== Extracted information ==
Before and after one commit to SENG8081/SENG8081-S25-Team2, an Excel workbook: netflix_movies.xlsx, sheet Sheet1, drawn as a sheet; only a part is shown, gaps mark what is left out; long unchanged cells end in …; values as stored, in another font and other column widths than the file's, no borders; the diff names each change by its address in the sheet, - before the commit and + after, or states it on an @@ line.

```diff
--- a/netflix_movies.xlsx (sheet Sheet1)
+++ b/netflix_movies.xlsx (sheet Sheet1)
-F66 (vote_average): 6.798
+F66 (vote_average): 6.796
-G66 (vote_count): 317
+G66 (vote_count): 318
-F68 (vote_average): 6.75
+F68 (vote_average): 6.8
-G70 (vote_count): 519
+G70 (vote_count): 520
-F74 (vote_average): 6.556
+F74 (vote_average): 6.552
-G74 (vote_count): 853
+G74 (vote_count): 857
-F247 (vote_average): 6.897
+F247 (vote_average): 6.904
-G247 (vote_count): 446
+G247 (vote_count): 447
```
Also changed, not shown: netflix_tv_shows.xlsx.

== Exercise objective ==
Show every line from the entries that includes the word "shown".

== Written solution ==
Before and after one commit to SENG8081/SENG8081-S25-Team2, an Excel workbook: netflix_movies.xlsx, sheet Sheet1, drawn as a sheet; only a part is shown, gaps mark what is left out; long unchanged cells end in …; values as stored, in another font and other column widths than the file's, no borders; the diff names each change by its address in the sheet, - before the commit and + after, or states it on an @@ line.
Also changed, not shown: netflix_tv_shows.xlsx.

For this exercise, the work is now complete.